◆ **Task item**:
Filter the records, keeping every line that has the string "center".

** Opening Material supplied block **

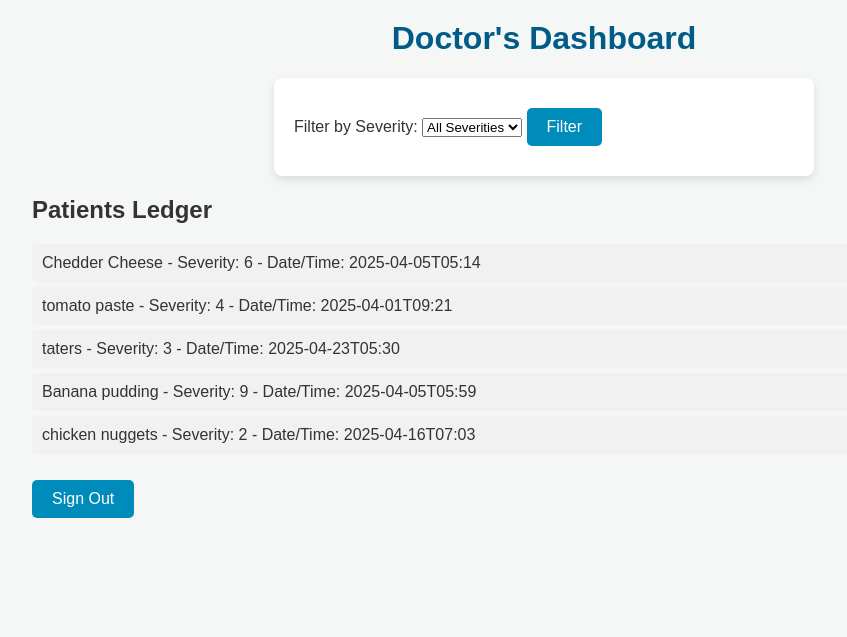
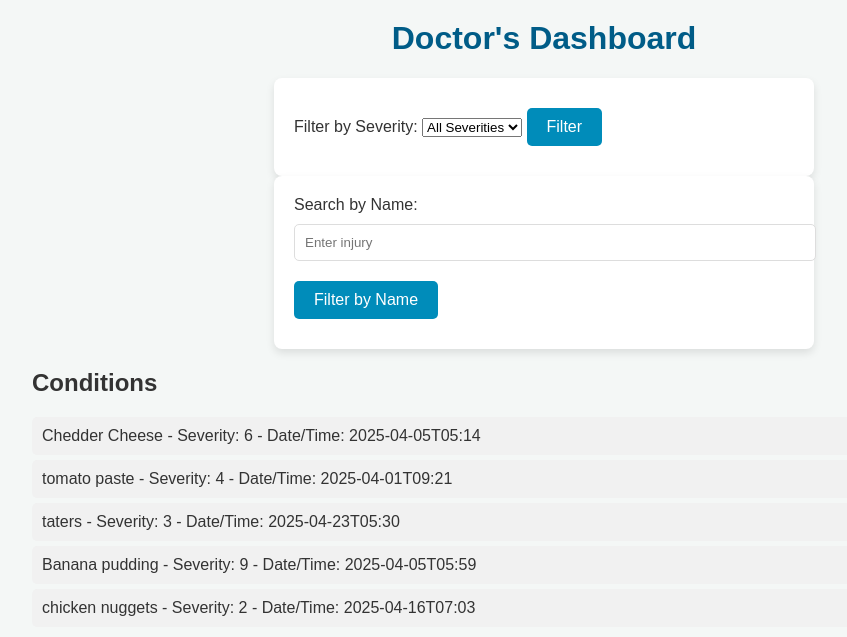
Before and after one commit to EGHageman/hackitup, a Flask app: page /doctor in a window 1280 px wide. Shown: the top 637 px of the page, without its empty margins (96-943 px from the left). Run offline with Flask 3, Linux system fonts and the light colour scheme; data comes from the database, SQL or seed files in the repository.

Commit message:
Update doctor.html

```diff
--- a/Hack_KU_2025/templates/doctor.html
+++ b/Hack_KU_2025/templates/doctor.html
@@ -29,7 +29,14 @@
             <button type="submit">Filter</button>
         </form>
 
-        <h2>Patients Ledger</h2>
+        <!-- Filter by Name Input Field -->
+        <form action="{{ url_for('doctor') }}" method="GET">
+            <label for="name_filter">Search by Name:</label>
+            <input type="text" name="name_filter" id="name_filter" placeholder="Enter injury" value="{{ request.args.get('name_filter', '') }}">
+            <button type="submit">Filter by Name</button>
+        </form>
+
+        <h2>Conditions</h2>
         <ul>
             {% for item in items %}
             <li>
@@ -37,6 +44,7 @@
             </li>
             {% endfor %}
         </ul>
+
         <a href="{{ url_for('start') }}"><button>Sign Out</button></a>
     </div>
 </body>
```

** Closing Material supplied block **
** Opening Material supplied block **

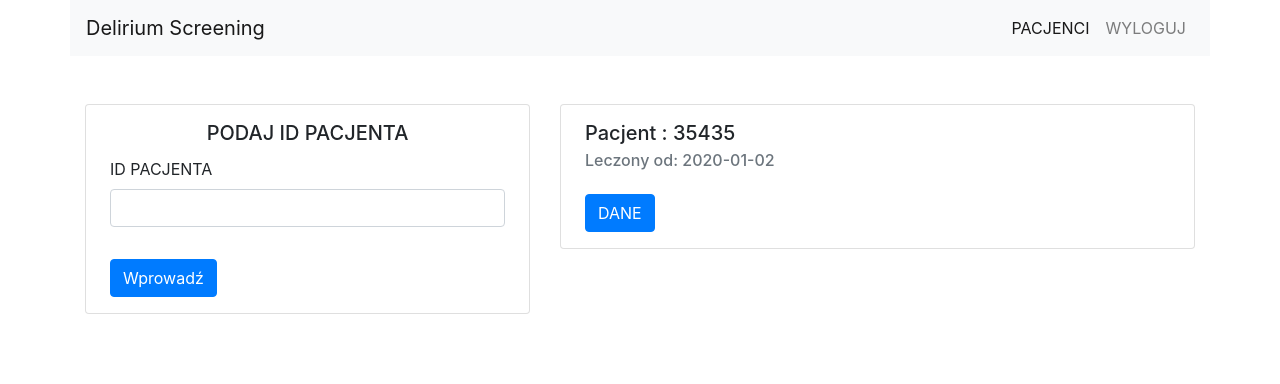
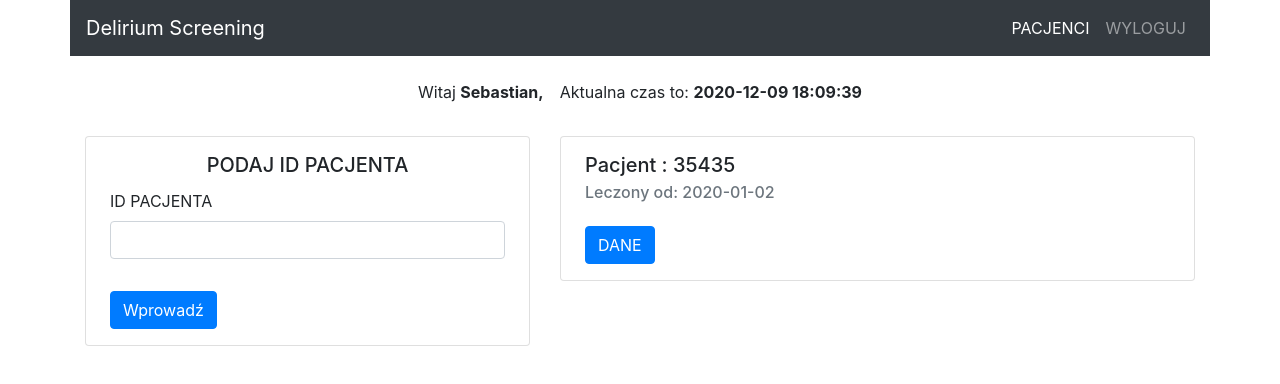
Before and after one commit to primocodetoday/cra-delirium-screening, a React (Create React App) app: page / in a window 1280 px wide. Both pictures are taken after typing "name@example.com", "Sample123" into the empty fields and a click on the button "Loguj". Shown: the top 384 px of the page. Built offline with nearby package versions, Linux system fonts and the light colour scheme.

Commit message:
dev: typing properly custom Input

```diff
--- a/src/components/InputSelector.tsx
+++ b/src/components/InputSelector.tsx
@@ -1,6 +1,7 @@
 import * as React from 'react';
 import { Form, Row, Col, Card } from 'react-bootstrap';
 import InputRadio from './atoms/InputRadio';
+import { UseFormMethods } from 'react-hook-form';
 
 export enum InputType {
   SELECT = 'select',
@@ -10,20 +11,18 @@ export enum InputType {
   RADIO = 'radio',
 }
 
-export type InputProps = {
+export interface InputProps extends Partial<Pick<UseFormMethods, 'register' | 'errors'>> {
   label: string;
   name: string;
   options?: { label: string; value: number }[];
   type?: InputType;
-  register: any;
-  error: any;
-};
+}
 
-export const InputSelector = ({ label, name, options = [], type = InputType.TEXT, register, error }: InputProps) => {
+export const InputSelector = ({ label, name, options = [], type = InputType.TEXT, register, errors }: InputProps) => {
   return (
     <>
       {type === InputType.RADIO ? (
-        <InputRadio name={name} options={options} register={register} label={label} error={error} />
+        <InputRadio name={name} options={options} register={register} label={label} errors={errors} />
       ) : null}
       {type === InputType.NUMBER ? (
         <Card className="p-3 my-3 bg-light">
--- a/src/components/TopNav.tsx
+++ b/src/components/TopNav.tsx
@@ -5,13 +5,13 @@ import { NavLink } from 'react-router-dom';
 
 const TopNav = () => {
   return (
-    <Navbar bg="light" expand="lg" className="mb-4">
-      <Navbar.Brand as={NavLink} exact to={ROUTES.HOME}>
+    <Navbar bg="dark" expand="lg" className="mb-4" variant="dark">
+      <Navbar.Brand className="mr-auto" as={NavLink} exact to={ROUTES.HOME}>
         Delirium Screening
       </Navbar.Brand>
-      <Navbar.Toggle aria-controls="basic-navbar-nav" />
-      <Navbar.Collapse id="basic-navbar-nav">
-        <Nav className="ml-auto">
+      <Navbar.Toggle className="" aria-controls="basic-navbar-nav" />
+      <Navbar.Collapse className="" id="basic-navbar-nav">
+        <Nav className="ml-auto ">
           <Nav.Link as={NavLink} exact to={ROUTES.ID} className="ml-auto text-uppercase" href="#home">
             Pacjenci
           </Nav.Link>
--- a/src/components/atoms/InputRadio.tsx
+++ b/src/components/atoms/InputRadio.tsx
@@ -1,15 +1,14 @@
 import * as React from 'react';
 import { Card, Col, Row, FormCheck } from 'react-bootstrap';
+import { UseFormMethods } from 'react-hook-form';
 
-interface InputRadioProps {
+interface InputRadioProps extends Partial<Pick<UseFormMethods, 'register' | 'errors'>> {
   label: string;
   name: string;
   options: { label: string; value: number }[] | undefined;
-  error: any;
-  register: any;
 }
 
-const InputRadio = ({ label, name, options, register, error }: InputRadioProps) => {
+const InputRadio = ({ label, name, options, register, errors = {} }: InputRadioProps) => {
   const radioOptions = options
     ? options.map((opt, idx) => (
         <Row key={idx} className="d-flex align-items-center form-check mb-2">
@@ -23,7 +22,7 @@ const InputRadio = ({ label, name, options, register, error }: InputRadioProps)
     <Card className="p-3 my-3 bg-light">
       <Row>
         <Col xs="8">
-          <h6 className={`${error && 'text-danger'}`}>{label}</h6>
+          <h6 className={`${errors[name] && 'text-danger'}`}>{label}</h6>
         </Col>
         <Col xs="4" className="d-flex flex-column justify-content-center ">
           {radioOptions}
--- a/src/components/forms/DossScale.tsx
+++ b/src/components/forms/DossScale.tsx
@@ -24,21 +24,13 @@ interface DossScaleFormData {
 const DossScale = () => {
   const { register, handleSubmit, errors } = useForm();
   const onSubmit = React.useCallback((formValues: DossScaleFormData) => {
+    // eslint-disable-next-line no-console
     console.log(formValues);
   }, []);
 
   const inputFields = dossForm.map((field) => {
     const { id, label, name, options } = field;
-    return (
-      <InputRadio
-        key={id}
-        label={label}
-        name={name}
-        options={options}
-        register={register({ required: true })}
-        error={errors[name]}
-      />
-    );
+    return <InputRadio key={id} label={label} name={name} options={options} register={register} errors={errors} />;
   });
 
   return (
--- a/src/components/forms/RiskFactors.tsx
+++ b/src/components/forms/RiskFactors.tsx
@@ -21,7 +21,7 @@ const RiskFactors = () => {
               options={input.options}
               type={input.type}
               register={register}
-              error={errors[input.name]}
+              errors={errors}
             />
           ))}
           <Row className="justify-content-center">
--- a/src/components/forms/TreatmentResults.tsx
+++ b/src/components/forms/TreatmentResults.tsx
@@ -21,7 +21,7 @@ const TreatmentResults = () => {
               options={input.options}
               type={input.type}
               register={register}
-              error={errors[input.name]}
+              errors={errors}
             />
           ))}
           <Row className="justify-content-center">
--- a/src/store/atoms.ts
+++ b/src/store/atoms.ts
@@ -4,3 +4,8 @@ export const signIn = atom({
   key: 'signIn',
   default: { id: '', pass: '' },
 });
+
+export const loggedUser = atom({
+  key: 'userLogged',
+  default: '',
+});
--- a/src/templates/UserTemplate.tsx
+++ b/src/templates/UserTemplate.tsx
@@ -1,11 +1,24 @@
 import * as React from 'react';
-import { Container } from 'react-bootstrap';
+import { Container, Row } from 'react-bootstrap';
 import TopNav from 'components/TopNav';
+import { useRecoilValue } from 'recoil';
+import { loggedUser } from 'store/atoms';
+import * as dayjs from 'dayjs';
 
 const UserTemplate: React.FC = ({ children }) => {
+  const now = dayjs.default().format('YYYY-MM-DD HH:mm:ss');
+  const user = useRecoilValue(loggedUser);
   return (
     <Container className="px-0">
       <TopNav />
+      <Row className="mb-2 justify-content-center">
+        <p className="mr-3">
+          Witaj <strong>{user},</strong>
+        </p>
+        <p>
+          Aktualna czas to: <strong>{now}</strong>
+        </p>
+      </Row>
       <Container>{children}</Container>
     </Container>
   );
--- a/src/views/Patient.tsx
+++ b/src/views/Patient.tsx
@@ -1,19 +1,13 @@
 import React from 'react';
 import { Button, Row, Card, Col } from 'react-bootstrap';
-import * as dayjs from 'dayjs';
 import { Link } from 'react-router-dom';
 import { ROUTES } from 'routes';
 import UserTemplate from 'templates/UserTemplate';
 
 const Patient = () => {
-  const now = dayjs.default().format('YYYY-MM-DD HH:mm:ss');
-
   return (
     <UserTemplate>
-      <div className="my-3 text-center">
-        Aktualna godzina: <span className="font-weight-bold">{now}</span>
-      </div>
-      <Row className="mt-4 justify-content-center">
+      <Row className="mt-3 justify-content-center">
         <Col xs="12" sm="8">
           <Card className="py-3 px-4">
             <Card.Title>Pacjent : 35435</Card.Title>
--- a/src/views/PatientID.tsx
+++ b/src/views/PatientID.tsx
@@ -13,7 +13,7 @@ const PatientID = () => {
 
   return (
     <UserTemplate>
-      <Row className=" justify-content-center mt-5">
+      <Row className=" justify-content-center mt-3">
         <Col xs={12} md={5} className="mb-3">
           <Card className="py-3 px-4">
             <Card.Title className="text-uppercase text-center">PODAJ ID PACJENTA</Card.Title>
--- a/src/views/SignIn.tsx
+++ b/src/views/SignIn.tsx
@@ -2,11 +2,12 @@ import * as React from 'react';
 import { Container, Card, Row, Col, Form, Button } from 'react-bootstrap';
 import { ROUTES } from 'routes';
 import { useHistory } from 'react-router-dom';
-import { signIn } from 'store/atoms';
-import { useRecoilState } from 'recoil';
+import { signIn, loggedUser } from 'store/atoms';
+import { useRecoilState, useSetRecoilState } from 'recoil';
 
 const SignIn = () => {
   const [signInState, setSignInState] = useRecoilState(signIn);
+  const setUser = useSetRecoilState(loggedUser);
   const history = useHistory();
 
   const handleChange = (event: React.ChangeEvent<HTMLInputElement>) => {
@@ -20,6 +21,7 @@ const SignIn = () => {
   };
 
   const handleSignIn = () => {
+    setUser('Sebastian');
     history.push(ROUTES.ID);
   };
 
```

** Closing Material supplied block **

◆ **Written answer**:
         <Row key={idx} className="d-flex align-items-center form-check mb-2">
         <Col xs="4" className="d-flex flex-column justify-content-center ">
           <Row className="justify-content-center">
           <Row className="justify-content-center">
+      <Row className="mb-2 justify-content-center">
-      <div className="my-3 text-center">
-      <Row className="mt-4 justify-content-center">
+      <Row className="mt-3 justify-content-center">
-      <Row className=" justify-content-center mt-5">
+      <Row className=" justify-content-center mt-3">
             <Card.Title className="text-uppercase text-center">PODAJ ID PACJENTA</Card.Title>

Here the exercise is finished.